Provided records: Begin

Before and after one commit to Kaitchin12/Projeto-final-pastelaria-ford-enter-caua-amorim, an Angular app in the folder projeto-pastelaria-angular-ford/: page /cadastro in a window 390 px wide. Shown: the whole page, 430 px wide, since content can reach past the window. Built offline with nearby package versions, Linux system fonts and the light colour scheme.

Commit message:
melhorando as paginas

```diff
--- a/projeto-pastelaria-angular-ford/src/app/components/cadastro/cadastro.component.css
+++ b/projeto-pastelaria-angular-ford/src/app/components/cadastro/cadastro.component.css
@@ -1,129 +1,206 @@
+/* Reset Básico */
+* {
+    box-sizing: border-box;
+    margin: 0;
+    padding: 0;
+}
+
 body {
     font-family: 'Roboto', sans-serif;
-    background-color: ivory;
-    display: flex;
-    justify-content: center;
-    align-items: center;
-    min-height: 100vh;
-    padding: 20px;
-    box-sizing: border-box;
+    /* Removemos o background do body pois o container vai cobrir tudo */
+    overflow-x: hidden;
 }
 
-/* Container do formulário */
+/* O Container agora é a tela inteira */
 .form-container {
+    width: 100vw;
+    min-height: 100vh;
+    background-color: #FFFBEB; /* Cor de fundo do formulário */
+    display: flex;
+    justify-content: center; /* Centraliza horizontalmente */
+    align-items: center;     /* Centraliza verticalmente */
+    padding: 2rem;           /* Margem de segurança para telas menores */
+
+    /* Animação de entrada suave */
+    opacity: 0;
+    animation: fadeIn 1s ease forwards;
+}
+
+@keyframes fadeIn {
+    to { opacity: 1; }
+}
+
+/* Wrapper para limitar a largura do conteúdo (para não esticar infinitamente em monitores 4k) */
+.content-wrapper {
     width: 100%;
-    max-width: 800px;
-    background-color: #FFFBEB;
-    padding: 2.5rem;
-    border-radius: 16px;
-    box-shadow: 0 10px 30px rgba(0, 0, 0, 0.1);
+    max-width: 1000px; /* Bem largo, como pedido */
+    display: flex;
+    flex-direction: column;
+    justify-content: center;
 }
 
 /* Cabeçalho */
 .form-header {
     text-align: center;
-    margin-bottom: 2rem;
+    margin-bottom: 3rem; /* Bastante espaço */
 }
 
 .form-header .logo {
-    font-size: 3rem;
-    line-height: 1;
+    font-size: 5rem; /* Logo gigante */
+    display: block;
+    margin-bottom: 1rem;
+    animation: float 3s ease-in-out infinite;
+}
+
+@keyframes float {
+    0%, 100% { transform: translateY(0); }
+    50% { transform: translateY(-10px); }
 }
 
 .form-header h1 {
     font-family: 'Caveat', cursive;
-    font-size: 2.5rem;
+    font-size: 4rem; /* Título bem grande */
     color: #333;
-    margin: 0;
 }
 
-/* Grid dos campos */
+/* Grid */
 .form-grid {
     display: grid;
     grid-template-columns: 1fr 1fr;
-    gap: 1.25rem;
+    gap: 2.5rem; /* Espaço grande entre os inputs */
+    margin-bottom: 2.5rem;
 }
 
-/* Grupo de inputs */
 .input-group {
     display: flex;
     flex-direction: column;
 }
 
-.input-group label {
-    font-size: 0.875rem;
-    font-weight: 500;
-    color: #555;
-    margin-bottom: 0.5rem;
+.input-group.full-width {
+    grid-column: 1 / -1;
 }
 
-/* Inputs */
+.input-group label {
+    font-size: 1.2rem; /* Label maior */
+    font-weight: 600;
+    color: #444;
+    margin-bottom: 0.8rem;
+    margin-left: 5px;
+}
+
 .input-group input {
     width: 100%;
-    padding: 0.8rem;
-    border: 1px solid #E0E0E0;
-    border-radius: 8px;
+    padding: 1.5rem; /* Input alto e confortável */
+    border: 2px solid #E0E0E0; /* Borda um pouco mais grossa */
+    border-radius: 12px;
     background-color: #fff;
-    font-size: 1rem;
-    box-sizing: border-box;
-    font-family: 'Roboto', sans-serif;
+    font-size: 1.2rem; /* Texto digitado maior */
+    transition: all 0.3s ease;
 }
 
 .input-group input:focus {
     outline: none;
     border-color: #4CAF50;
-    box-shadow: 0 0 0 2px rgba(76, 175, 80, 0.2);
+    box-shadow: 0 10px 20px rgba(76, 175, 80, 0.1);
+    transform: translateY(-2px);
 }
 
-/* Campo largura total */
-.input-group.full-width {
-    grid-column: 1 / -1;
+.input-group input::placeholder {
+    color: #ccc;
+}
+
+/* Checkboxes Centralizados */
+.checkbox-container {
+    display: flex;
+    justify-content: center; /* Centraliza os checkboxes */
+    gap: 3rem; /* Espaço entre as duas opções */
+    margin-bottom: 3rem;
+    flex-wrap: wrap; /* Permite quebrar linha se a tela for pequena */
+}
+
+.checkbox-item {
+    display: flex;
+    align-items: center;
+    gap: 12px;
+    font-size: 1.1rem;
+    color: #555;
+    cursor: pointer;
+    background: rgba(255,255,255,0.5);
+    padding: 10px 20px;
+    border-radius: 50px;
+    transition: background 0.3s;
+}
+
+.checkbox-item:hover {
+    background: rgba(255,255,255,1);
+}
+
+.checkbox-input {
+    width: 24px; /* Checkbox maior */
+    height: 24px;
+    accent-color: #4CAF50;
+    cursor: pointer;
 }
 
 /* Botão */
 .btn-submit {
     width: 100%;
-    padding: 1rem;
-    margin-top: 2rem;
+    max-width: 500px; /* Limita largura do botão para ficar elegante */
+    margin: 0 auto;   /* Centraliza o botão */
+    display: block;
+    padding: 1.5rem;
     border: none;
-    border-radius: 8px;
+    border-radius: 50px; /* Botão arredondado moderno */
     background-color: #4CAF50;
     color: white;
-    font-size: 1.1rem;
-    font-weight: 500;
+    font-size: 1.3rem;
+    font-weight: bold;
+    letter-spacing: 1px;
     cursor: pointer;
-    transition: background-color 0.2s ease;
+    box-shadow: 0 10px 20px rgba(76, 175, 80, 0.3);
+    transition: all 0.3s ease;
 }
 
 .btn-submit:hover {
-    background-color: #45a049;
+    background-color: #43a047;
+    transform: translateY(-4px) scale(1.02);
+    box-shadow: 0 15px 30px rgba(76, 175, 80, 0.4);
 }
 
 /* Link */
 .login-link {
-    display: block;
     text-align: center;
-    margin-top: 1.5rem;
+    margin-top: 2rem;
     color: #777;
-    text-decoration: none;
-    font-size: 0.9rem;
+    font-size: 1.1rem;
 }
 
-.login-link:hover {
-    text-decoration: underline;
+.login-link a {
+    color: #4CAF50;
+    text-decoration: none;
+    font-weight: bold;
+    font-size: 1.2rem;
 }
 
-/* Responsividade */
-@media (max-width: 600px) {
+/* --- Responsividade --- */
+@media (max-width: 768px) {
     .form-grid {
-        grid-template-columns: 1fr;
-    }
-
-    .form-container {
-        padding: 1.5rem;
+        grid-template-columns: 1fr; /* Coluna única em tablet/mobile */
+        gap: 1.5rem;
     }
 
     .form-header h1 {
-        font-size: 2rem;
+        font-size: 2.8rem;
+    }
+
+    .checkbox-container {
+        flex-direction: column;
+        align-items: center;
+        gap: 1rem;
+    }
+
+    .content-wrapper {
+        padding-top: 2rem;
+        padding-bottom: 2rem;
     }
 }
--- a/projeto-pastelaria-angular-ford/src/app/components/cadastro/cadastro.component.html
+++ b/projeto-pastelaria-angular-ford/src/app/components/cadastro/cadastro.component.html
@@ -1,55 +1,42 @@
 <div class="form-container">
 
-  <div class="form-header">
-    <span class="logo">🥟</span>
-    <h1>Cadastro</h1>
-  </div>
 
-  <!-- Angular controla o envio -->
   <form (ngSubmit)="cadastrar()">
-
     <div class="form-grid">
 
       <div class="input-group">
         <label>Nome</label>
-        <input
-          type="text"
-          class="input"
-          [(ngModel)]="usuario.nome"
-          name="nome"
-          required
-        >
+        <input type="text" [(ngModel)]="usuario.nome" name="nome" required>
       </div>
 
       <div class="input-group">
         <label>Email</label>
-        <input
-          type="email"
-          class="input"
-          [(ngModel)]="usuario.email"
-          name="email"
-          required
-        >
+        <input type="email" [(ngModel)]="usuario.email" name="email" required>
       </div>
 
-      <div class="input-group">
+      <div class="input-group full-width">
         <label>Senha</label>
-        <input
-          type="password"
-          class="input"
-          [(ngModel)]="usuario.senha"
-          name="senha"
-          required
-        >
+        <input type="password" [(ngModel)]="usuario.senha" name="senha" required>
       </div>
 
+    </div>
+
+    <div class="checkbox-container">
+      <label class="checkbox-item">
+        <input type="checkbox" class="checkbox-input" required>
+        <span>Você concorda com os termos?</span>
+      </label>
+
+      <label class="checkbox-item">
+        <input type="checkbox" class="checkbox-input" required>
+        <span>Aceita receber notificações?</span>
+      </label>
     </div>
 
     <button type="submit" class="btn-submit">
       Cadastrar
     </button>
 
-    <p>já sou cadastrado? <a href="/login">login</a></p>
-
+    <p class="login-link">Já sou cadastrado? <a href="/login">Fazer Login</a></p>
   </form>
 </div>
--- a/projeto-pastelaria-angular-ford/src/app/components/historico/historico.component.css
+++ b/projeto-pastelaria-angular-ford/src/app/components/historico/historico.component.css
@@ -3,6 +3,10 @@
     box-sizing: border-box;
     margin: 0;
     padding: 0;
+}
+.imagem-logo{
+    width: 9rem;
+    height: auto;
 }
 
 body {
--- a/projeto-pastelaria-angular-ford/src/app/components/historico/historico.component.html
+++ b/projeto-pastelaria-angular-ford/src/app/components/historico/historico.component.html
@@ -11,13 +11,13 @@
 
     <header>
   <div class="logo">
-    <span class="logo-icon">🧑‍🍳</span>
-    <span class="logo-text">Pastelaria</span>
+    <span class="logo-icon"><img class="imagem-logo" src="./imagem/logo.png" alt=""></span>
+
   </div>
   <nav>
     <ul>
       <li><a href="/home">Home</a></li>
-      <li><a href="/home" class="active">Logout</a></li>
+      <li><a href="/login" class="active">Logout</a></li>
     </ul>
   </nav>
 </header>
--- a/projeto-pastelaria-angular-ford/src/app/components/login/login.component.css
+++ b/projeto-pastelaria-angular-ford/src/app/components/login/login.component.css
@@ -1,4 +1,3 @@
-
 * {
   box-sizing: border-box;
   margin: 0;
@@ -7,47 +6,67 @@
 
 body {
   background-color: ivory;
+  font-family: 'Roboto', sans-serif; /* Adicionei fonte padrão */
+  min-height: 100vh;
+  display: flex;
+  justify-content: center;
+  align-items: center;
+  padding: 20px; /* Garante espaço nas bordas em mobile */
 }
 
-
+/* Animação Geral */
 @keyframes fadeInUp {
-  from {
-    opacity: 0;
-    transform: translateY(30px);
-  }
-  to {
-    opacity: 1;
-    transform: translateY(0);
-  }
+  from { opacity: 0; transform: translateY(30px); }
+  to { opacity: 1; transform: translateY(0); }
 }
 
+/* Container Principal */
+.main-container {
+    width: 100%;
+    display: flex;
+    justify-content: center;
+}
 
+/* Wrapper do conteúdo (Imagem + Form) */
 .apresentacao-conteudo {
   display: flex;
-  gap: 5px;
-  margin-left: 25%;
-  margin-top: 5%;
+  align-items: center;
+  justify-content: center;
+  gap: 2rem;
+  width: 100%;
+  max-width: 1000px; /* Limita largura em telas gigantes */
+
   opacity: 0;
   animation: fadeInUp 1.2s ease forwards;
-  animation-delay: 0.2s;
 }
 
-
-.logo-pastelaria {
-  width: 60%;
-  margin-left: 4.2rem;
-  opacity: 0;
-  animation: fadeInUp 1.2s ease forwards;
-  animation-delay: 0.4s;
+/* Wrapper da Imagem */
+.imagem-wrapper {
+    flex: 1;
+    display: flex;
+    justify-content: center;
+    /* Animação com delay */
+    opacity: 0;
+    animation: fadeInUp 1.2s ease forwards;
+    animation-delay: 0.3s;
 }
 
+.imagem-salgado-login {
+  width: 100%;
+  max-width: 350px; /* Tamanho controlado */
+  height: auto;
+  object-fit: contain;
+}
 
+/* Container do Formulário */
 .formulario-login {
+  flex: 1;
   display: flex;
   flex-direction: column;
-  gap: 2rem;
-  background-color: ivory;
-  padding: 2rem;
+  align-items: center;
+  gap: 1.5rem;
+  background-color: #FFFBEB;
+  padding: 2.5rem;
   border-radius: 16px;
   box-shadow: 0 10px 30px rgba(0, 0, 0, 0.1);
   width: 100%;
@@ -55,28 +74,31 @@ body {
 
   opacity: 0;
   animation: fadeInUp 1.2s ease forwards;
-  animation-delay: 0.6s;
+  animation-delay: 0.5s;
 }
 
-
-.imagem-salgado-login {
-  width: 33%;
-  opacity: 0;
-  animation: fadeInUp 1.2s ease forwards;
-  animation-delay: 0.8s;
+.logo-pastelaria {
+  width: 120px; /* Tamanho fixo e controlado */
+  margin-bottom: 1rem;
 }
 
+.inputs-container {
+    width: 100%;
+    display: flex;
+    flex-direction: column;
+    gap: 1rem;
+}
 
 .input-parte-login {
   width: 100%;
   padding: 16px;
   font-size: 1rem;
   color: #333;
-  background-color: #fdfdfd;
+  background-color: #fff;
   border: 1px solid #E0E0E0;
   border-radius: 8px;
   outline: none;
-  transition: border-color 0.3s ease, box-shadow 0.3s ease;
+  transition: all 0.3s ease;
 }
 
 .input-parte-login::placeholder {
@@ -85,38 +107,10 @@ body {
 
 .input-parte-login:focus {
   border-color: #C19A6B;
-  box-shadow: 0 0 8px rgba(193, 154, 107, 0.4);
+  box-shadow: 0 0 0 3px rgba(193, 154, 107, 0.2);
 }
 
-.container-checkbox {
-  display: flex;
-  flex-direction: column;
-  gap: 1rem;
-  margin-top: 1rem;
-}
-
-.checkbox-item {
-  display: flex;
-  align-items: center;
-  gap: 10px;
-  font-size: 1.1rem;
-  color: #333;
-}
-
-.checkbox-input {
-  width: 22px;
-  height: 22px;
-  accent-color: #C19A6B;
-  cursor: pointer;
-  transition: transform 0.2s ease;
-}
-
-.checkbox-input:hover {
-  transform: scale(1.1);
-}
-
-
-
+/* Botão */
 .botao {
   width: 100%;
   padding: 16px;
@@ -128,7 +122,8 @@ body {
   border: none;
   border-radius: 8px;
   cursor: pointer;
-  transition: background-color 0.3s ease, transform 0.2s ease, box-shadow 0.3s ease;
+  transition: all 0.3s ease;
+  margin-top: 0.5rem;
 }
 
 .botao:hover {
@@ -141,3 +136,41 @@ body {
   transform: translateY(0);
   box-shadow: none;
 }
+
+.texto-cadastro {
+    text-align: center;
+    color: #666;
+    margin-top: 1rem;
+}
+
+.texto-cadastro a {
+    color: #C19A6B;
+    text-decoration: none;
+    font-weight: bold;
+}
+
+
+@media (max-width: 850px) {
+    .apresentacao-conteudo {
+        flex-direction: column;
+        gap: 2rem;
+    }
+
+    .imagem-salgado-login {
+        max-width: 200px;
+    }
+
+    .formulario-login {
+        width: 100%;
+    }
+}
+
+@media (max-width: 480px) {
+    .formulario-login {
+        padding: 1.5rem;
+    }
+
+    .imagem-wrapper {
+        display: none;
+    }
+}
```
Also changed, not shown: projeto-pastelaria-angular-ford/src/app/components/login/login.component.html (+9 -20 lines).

Provided records: End

_Problem details_
If a line in the records contains the word "conteudo", copy it.

_Answer for this exercise_
 .apresentacao-conteudo {
+    .apresentacao-conteudo {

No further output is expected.